Chapter from “Backyard Medicine Chest” by Dr. Douglas Schar

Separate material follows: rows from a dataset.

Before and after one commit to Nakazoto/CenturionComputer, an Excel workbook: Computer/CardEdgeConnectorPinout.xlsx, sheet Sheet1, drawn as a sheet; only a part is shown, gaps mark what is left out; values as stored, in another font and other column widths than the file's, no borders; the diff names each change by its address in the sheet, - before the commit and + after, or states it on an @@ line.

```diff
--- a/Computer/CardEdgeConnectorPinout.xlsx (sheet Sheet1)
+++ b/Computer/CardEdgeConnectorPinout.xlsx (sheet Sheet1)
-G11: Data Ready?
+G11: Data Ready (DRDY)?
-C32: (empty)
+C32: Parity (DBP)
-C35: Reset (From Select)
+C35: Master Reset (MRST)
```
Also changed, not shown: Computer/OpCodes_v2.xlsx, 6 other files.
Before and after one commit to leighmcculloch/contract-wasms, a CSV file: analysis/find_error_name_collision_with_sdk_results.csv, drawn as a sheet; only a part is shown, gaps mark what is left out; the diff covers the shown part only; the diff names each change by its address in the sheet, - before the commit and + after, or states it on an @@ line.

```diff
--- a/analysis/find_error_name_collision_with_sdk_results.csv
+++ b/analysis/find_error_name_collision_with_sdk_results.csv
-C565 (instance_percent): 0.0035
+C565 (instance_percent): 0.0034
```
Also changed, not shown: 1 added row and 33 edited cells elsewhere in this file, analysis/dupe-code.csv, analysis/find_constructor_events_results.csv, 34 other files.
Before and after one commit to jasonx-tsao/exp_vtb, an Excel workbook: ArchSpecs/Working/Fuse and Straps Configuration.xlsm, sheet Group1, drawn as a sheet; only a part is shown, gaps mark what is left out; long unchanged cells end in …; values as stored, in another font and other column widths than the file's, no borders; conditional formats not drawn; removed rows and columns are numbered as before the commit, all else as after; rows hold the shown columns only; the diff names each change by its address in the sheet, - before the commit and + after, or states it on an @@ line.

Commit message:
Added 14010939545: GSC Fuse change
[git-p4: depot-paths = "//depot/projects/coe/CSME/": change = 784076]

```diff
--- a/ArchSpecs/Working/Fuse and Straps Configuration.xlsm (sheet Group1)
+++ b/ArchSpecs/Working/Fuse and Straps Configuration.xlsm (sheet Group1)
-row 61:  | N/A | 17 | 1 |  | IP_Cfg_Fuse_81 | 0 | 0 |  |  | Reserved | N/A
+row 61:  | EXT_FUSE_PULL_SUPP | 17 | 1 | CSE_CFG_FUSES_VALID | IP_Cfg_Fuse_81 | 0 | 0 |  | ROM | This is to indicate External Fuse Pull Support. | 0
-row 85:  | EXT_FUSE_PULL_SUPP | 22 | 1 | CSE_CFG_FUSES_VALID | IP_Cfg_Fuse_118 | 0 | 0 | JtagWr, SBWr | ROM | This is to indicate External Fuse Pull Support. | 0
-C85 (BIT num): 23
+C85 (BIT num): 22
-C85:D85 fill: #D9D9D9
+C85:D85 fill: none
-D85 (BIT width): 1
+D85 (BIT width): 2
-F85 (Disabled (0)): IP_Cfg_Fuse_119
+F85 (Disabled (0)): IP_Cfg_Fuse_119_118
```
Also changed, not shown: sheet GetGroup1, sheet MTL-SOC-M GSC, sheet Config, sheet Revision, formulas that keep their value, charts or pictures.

Chapter from “Backyard Medicine Chest” by Dr. Douglas Schar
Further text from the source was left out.